Colin F. Baxter is professor emeritus of history at East Tennessee State University and former chair of the Department of History. He is the author of The Normandy Campaign, 1944: A Selected Bibliography; The War in North Africa, 1940–1943: A Selected Bibliography; Field Marshal Bernard Law Montgomery, 1887–1976: A Selected Bibliography; and coeditor of The American Military Tradition from Colonial Times to the Present.

This text offers scholars a compelling sociohistorical account of an often-overlooked yet critical element of modern military technology. -- Choice

As the first and, as far as I know, only study of the development of RDX, this book is very significant in the field of military history. Colin Baxter’s work fills a gap in the historical record and provides a sense of the key role that the explosive played in the Allied victory in World War II. -- Stephen G. Fritz, author of Ostkrieg: Hitler’s War of Extermination in the East

This thoroughly researched and well-written account sheds light on an important subject which has previously received scant attention from scholars. -- David Woodward, author of America and World War I: A Selected Annotated Bibliography of English-Language Sources and World War I Almanac
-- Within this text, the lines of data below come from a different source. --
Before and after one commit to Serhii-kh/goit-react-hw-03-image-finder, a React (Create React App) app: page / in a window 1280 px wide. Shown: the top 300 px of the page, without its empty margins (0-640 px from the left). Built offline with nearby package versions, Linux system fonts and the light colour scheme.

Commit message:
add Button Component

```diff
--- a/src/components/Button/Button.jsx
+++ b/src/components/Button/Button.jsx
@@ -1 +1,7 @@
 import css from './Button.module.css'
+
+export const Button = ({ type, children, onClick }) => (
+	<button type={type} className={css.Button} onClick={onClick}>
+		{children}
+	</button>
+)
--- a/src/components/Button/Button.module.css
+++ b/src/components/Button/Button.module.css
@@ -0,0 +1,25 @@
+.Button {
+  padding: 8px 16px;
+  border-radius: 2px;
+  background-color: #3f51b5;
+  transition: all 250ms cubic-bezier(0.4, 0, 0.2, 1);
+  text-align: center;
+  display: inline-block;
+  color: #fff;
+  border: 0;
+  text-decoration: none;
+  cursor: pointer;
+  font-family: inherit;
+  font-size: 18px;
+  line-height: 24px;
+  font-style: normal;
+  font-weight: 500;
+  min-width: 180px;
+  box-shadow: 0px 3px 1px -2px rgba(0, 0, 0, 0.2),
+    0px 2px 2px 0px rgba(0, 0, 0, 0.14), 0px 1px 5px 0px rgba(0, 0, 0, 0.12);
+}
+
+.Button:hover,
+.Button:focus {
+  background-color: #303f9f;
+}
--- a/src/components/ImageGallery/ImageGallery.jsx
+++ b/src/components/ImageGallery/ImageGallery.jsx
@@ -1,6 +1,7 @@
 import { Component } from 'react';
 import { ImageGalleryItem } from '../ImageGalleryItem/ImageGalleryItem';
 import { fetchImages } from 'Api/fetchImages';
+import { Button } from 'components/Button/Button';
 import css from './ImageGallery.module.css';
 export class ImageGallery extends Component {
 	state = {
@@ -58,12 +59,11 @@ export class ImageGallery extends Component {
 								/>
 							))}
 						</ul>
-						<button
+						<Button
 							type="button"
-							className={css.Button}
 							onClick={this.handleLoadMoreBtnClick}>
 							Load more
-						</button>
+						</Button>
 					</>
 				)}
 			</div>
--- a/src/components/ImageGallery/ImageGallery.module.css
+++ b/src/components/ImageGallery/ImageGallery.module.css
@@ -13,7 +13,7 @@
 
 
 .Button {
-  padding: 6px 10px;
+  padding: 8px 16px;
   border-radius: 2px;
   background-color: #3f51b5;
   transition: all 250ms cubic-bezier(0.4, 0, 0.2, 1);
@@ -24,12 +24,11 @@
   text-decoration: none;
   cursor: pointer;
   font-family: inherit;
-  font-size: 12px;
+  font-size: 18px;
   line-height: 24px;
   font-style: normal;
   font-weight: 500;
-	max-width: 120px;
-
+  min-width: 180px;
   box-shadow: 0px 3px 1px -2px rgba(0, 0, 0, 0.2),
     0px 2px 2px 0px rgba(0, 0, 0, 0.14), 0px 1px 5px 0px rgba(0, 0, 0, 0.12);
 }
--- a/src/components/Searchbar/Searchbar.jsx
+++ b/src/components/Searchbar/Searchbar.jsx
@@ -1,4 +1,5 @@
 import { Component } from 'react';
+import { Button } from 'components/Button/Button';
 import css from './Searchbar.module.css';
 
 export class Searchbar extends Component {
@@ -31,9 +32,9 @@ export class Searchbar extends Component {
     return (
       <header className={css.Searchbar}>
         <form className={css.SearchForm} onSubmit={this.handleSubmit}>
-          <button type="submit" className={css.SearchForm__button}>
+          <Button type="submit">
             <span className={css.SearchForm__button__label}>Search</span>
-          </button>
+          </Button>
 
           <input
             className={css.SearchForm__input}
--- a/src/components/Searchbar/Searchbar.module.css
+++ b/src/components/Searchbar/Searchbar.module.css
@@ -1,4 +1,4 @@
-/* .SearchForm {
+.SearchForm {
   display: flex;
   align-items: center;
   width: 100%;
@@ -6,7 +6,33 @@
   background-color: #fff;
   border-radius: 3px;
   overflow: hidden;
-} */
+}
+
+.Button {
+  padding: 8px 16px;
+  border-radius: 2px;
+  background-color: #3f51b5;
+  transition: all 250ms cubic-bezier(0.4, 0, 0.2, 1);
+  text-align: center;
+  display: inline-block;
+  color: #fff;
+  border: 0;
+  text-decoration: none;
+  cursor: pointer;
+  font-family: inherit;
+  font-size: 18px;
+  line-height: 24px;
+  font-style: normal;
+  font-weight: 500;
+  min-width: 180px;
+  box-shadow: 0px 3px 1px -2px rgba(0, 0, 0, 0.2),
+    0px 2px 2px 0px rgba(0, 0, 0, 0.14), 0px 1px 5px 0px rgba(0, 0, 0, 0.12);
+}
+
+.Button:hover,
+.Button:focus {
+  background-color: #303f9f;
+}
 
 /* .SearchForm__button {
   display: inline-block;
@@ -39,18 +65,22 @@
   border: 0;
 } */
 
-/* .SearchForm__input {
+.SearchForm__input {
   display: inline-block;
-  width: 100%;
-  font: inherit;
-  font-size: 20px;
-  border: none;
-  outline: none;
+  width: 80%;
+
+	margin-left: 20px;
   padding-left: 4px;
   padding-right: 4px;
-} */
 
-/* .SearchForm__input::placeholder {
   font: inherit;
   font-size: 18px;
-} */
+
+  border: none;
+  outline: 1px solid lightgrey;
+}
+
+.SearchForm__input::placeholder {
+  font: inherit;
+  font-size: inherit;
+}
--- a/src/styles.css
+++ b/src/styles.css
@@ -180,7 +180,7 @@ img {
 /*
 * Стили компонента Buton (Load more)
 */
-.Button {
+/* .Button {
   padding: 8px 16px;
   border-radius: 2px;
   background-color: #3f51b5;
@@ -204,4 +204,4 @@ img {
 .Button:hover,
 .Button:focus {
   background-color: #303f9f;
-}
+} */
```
While the words "World War Two" and "bombs" are inextricably linked, few realise the impact and importance of a new explosive—RDX—to the Allied arsenal during that conflict.  Colin Baxter carefully traces the invention of this substance while also highlighting the importance of Allied co-operation to its development. The story of an explosive might be considered a purely technical subject but Baxter paints a vivid human story of the scientists and engineers who developed the war-winning explosive and the many workers at the Holston Ordinance Works in Tennessee who produced this lethal compound. One of the great secrets of the war is thus revealed in this fascinating and telling book. -- Niall Barr, author of Eisenhower's Armies: The American-British Alliance during World War II